- _Exercise description_:
Take every line from the records below that includes the word "true".

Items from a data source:
Segment Open

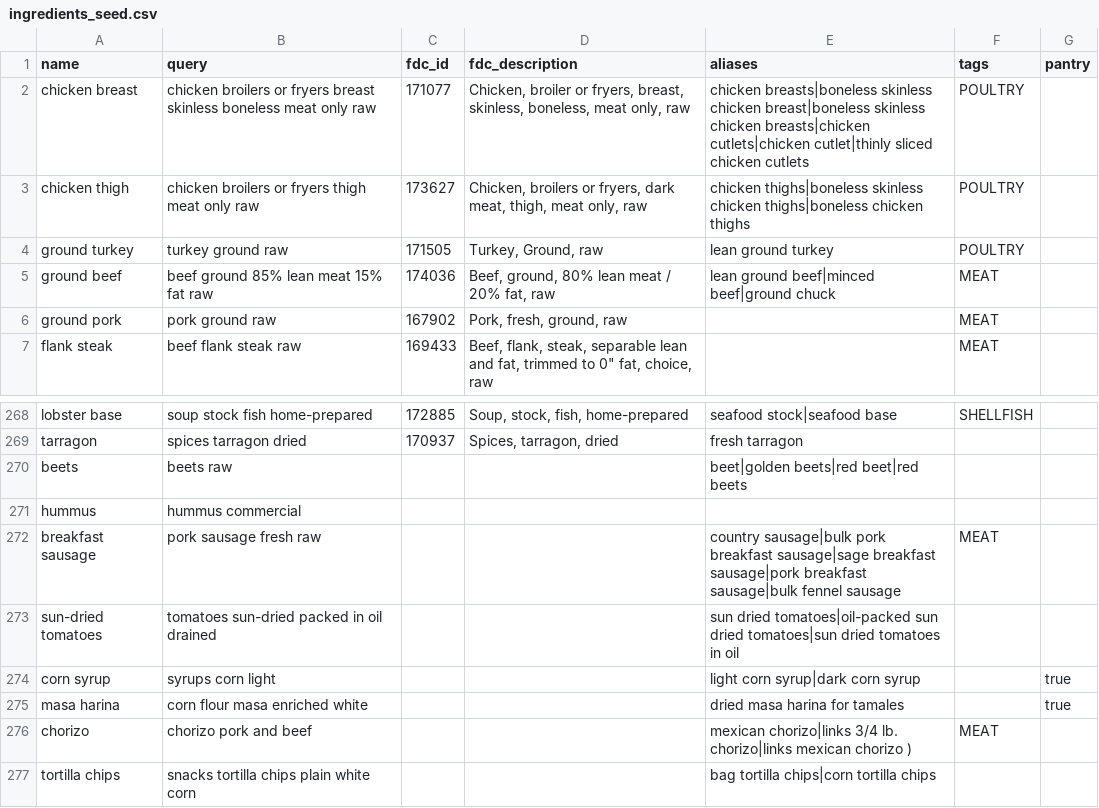
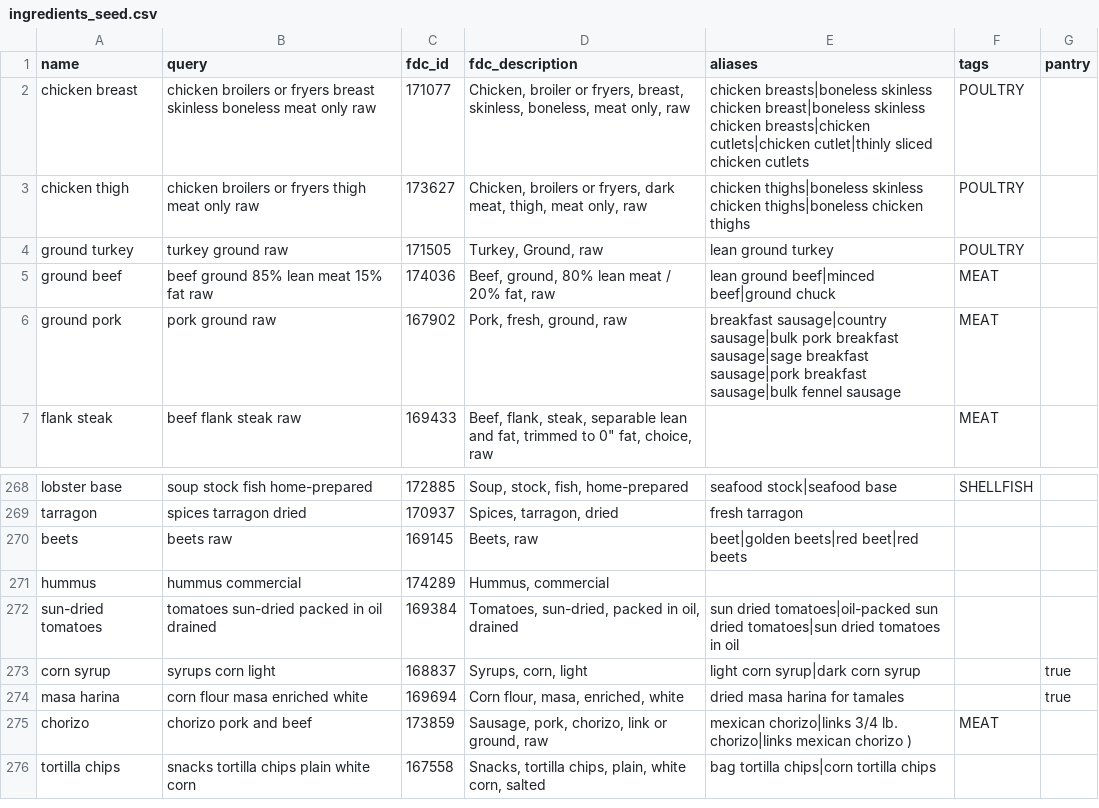
Before and after one commit to FoolsFlagonStudio/Victual, a CSV file: data_pipeline/ingredients_seed.csv, drawn as a sheet; only a part is shown, gaps mark what is left out.

```diff
--- a/data_pipeline/ingredients_seed.csv
+++ b/data_pipeline/ingredients_seed.csv
@@ -5,3 +5,3 @@ ground turkey,turkey ground raw,171505,"Turkey, Ground, raw",lean ground turkey,
 ground beef,beef ground 85% lean meat 15% fat raw,174036,"Beef, ground, 80% lean meat / 20% fat, raw",lean ground beef|minced beef|ground chuck,MEAT,
-ground pork,pork ground raw,167902,"Pork, fresh, ground, raw",,MEAT,
+ground pork,pork ground raw,167902,"Pork, fresh, ground, raw",breakfast sausage|country sausage|bulk pork breakfast sausage|sage breakfast sausage|pork breakfast sausage|bulk fennel sausage,MEAT,
 flank steak,beef flank steak raw,169433,"Beef, flank, steak, separable lean and fat, trimmed to 0"" fat, choice, raw",,MEAT,
@@ -269,9 +269,8 @@ lobster base,soup stock fish home-prepared,172885,"Soup, stock, fish, home-prepa
 tarragon,spices tarragon dried,170937,"Spices, tarragon, dried",fresh tarragon,,
-beets,beets raw,,,beet|golden beets|red beet|red beets,,
-hummus,hummus commercial,,,,,
-breakfast sausage,pork sausage fresh raw,,,country sausage|bulk pork breakfast sausage|sage breakfast sausage|pork breakfast sausage|bulk fennel sausage,MEAT,
-sun-dried tomatoes,tomatoes sun-dried packed in oil drained,,,sun dried tomatoes|oil-packed sun dried tomatoes|sun dried tomatoes in oil,,
-corn syrup,syrups corn light,,,light corn syrup|dark corn syrup,,true
-masa harina,corn flour masa enriched white,,,dried masa harina for tamales,,true
-chorizo,chorizo pork and beef,,,mexican chorizo|links 3/4 lb. chorizo|links mexican chorizo ),MEAT,
-tortilla chips,snacks tortilla chips plain white corn,,,bag tortilla chips|corn tortilla chips,,
+beets,beets raw,169145,"Beets, raw",beet|golden beets|red beet|red beets,,
+hummus,hummus commercial,174289,"Hummus, commercial",,,
+sun-dried tomatoes,tomatoes sun-dried packed in oil drained,169384,"Tomatoes, sun-dried, packed in oil, drained",sun dried tomatoes|oil-packed sun dried tomatoes|sun dried tomatoes in oil,,
+corn syrup,syrups corn light,168837,"Syrups, corn, light",light corn syrup|dark corn syrup,,true
+masa harina,corn flour masa enriched white,169694,"Corn flour, masa, enriched, white",dried masa harina for tamales,,true
+chorizo,chorizo pork and beef,173859,"Sausage, pork, chorizo, link or ground, raw",mexican chorizo|links 3/4 lb. chorizo|links mexican chorizo ),MEAT,
+tortilla chips,snacks tortilla chips plain white corn,167558,"Snacks, tortilla chips, plain, white corn, salted",bag tortilla chips|corn tortilla chips,,
```
Also changed, not shown: data_pipeline/kroger_queries.csv.
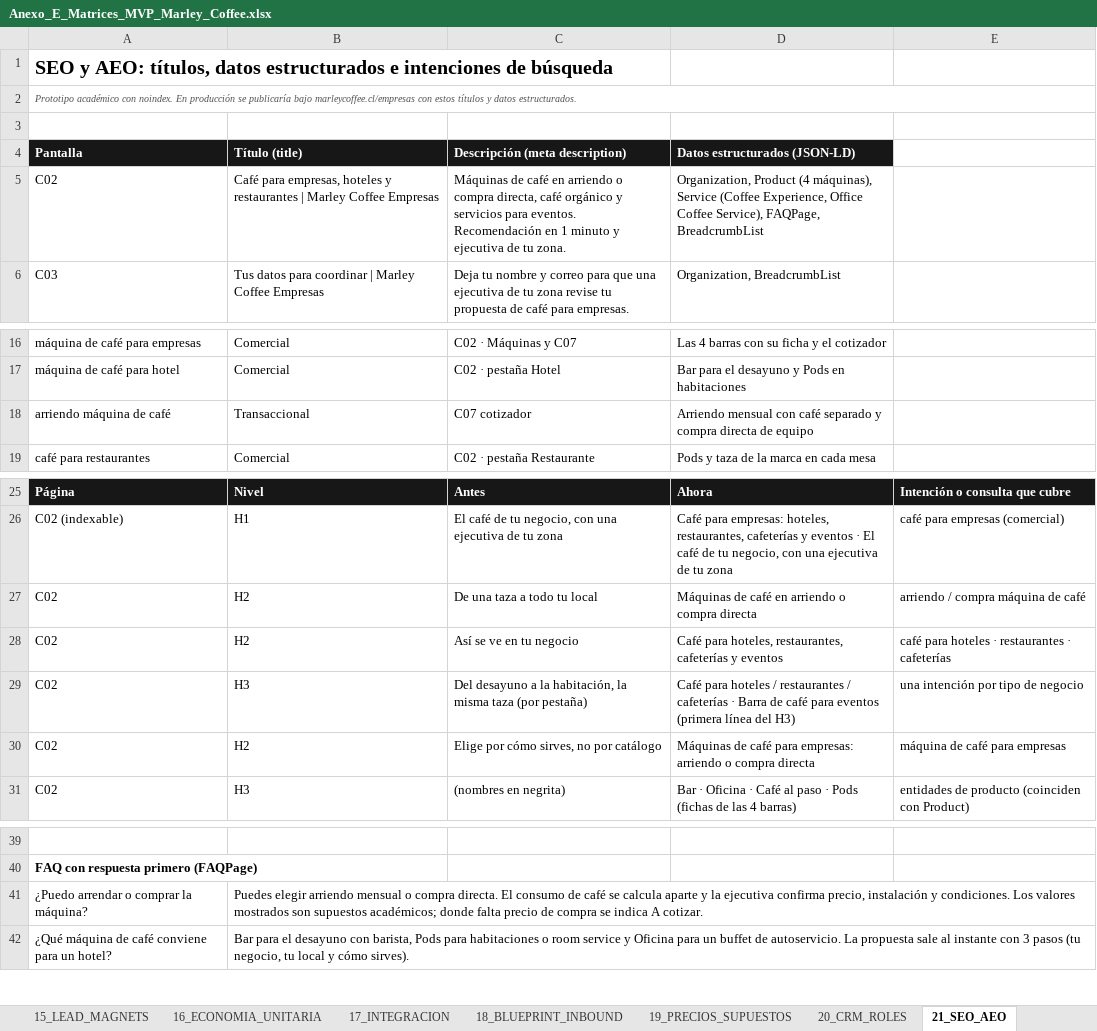
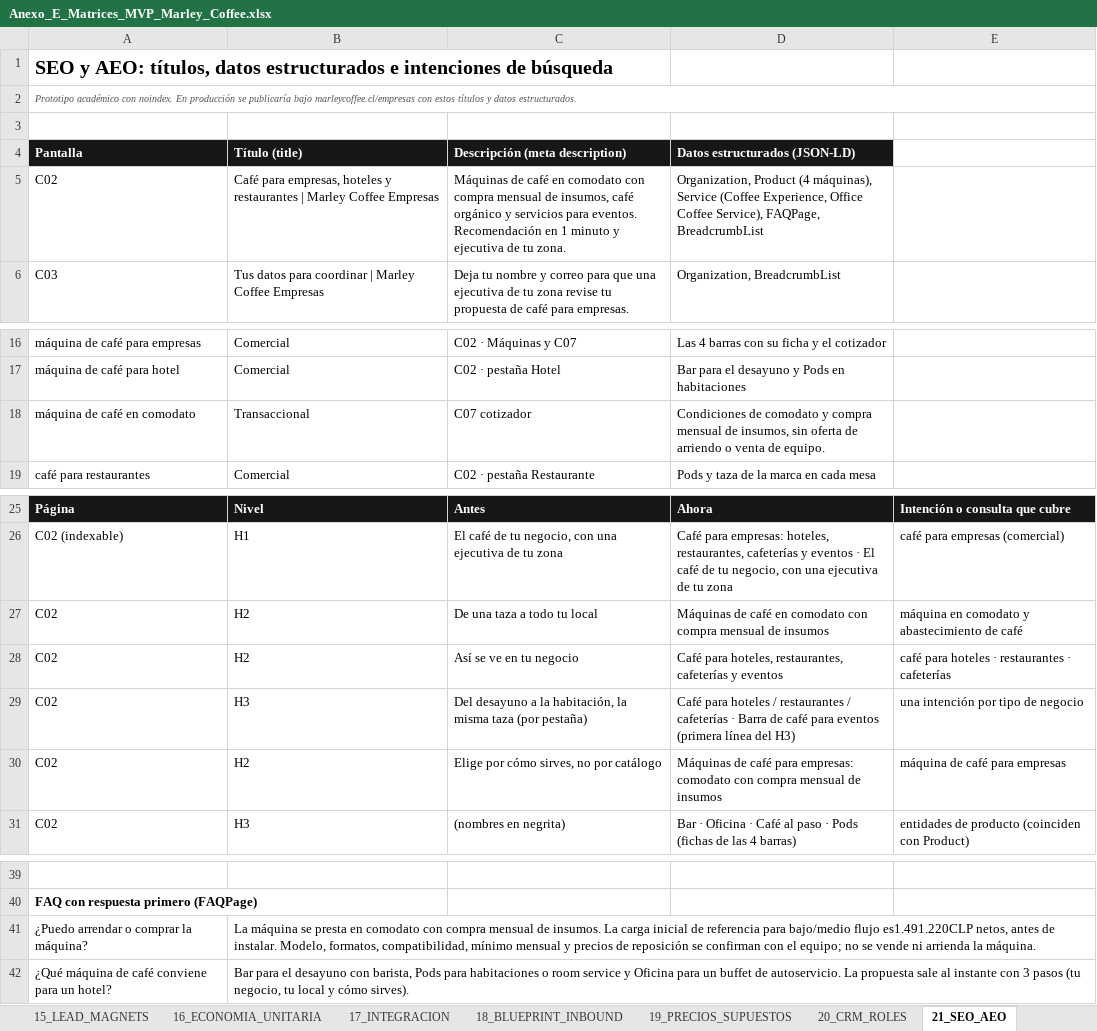
Before and after one commit to carlosvarg1997-sys/marley-coffee-mvp, an Excel workbook: Anexo_E_Matrices_MVP_Marley_Coffee.xlsx, sheet 21_SEO_AEO, drawn as a sheet; only a part is shown, gaps mark what is left out; values as stored, in another font and other column widths than the file's, no borders; table styles not drawn; the diff names each change by its address in the sheet, - before the commit and + after, or states it on an @@ line.

Commit message:
Actualiza recorrido productos y comodato y sincroniza entrega Marley

```diff
--- a/Anexo_E_Matrices_MVP_Marley_Coffee.xlsx (sheet 21_SEO_AEO)
+++ b/Anexo_E_Matrices_MVP_Marley_Coffee.xlsx (sheet 21_SEO_AEO)
-C5 (Descripción (meta description)): …café en arriendo o compra directa, café orgánico…
+C5 (Descripción (meta description)): …café en comodato con compra mensual de insumos, café orgánico…
-A18 (Pantalla): arriendo máquina de café
+A18 (Pantalla): máquina de café en comodato
-D18 (Datos estructurados (JSON-LD)): Arriendo mensual con café separado y compra directa de equipo
+D18 (Datos estructurados (JSON-LD)): Condiciones de comodato y compra mensual de insumos, sin oferta de arriendo o venta de equipo.
-D27 (Datos estructurados (JSON-LD)): …café en arriendo o compra directa
+D27 (Datos estructurados (JSON-LD)): …café en comodato con compra mensual de insumos
-E27: arriendo / compra máquina de café
+E27: máquina en comodato y abastecimiento de café
-D30 (Datos estructurados (JSON-LD)): …para empresas: arriendo o compra directa
+D30 (Datos estructurados (JSON-LD)): …para empresas: comodato con compra mensual de insumos
-B41 (Título (title)): Puedes elegir arriendo mensual o compra directa. El consumo de café se calcula aparte y la ejecutiva confirma precio, instalación y condiciones. Los valores mostrados son supuestos académicos; donde falta precio de compra se indica A cotizar.
+B41 (Título (title)): La máquina se presta en comodato con compra mensual de insumos. La carga inicial de referencia para bajo/medio flujo es1.491.220CLP netos, antes de instalar. Modelo, formatos, compatibilidad, mínimo mensual y precios de reposición se confirman con el equipo; no se vende ni arrienda la máquina.
```
Also changed, not shown: sheet 19_PRECIOS_SUPUESTOS, sheet 06_CONTENIDOS, sheet 18_BLUEPRINT_INBOUND, sheet 13_GLOSARIO, sheet 05_WORKFLOWS, sheet 23_CONVERSACION_POSTVENTA, 1 more sheet, 12 other files.
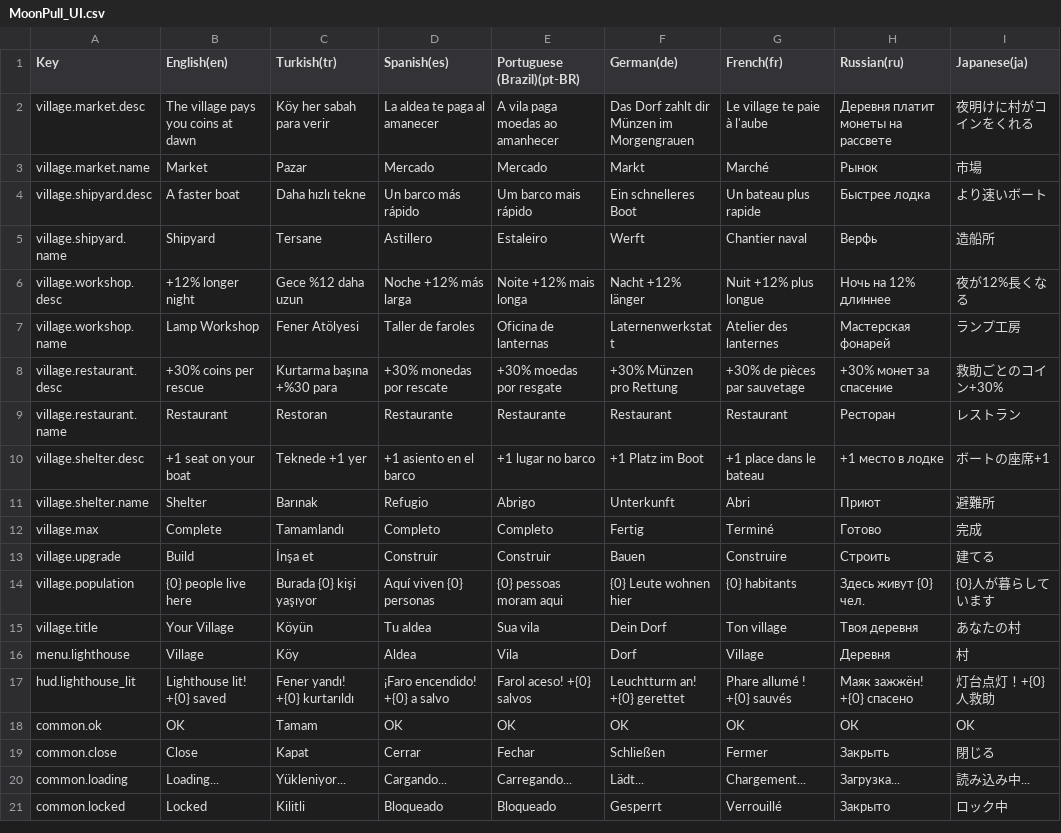
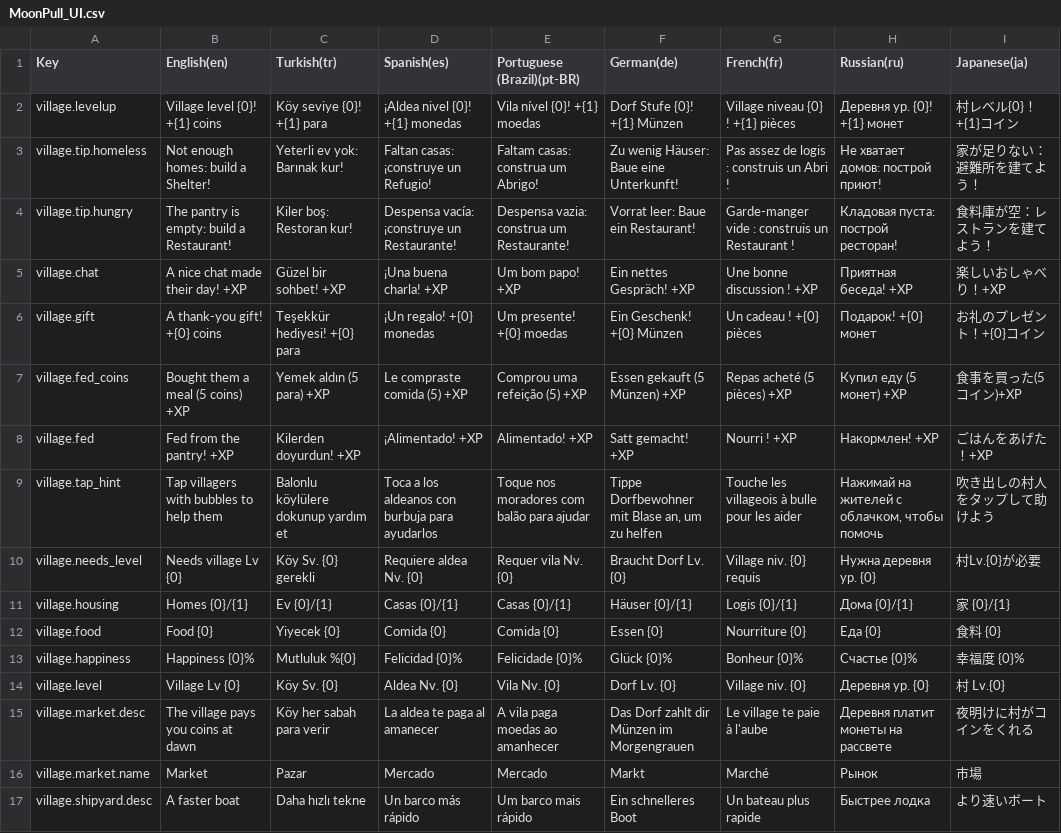
Before and after one commit to javidalishov700-blip/moon-pull, a CSV file: Assets/MoonPull/Resources/Localization/MoonPull_UI.csv, drawn as a sheet; only a part is shown; the shorter side is filled out with more unchanged rows; the diff names each change by its address in the sheet, - before the commit and + after, or states it on an @@ line.

```diff
--- a/Assets/MoonPull/Resources/Localization/MoonPull_UI.csv
+++ b/Assets/MoonPull/Resources/Localization/MoonPull_UI.csv
+row 2: village.levelup | Village level {0}! +{1} coins | Köy seviye {0}! +{1} para | ¡Aldea nivel {0}! +{1} monedas | Vila nível {0}! +{1} moedas | Dorf Stufe {0}! +{1} Münzen | Village niveau {0} ! +{1} pièces | Деревня ур. {0}! +{1} монет | 村レベル{0}！+{1}コイン
+row 3: village.tip.homeless | Not enough homes: build a Shelter! | Yeterli ev yok: Barınak kur! | Faltan casas: ¡construye un Refugio! | Faltam casas: construa um Abrigo! | Zu wenig Häuser: Baue eine Unterkunft! | Pas assez de logis : construis un Abri ! | Не хватает домов: построй приют! | 家が足りない：避難所を建てよう！
+row 4: village.tip.hungry | The pantry is empty: build a Restaurant! | Kiler boş: Restoran kur! | Despensa vacía: ¡construye un Restaurante! | Despensa vazia: construa um Restaurante! | Vorrat leer: Baue ein Restaurant! | Garde-manger vide : construis un Restaurant ! | Кладовая пуста: построй ресторан! | 食料庫が空：レストランを建てよう！
+row 5: village.chat | A nice chat made their day! +XP | Güzel bir sohbet! +XP | ¡Una buena charla! +XP | Um bom papo! +XP | Ein nettes Gespräch! +XP | Une bonne discussion ! +XP | Приятная беседа! +XP | 楽しいおしゃべり！+XP
+row 6: village.gift | A thank-you gift! +{0} coins | Teşekkür hediyesi! +{0} para | ¡Un regalo! +{0} monedas | Um presente! +{0} moedas | Ein Geschenk! +{0} Münzen | Un cadeau ! +{0} pièces | Подарок! +{0} монет | お礼のプレゼント！+{0}コイン
+row 7: village.fed_coins | Bought them a meal (5 coins) +XP | Yemek aldın (5 para) +XP | Le compraste comida (5) +XP | Comprou uma refeição (5) +XP | Essen gekauft (5 Münzen) +XP | Repas acheté (5 pièces) +XP | Купил еду (5 монет) +XP | 食事を買った(5コイン)+XP
+row 8: village.fed | Fed from the pantry! +XP | Kilerden doyurdun! +XP | ¡Alimentado! +XP | Alimentado! +XP | Satt gemacht! +XP | Nourri ! +XP | Накормлен! +XP | ごはんをあげた！+XP
+row 9: village.tap_hint | Tap villagers with bubbles to help them | Balonlu köylülere dokunup yardım et | Toca a los aldeanos con burbuja para ayudarlos | Toque nos moradores com balão para ajudar | Tippe Dorfbewohner mit Blase an, um zu helfen | Touche les villageois à bulle pour les aider | Нажимай на жителей с облачком, чтобы помочь | 吹き出しの村人をタップして助けよう
+row 10: village.needs_level | Needs village Lv {0} | Köy Sv. {0} gerekli | Requiere aldea Nv. {0} | Requer vila Nv. {0} | Braucht Dorf Lv. {0} | Village niv. {0} requis | Нужна деревня ур. {0} | 村Lv.{0}が必要
+row 11: village.housing | Homes {0}/{1} | Ev {0}/{1} | Casas {0}/{1} | Casas {0}/{1} | Häuser {0}/{1} | Logis {0}/{1} | Дома {0}/{1} | 家 {0}/{1}
+row 12: village.food | Food {0} | Yiyecek {0} | Comida {0} | Comida {0} | Essen {0} | Nourriture {0} | Еда {0} | 食料 {0}
+row 13: village.happiness | Happiness {0}% | Mutluluk %{0} | Felicidad {0}% | Felicidade {0}% | Glück {0}% | Bonheur {0}% | Счастье {0}% | 幸福度 {0}%
+row 14: village.level | Village Lv {0} | Köy Sv. {0} | Aldea Nv. {0} | Vila Nv. {0} | Dorf Lv. {0} | Village niv. {0} | Деревня ур. {0} | 村 Lv.{0}
```
Also changed, not shown: 9 other files.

Segment Closed

- _Exercise answer_:
-corn syrup,syrups corn light,,,light corn syrup|dark corn syrup,,true
-masa harina,corn flour masa enriched white,,,dried masa harina for tamales,,true
+corn syrup,syrups corn light,168837,"Syrups, corn, light",light corn syrup|dark corn syrup,,true
+masa harina,corn flour masa enriched white,169694,"Corn flour, masa, enriched, white",dried masa harina for tamales,,true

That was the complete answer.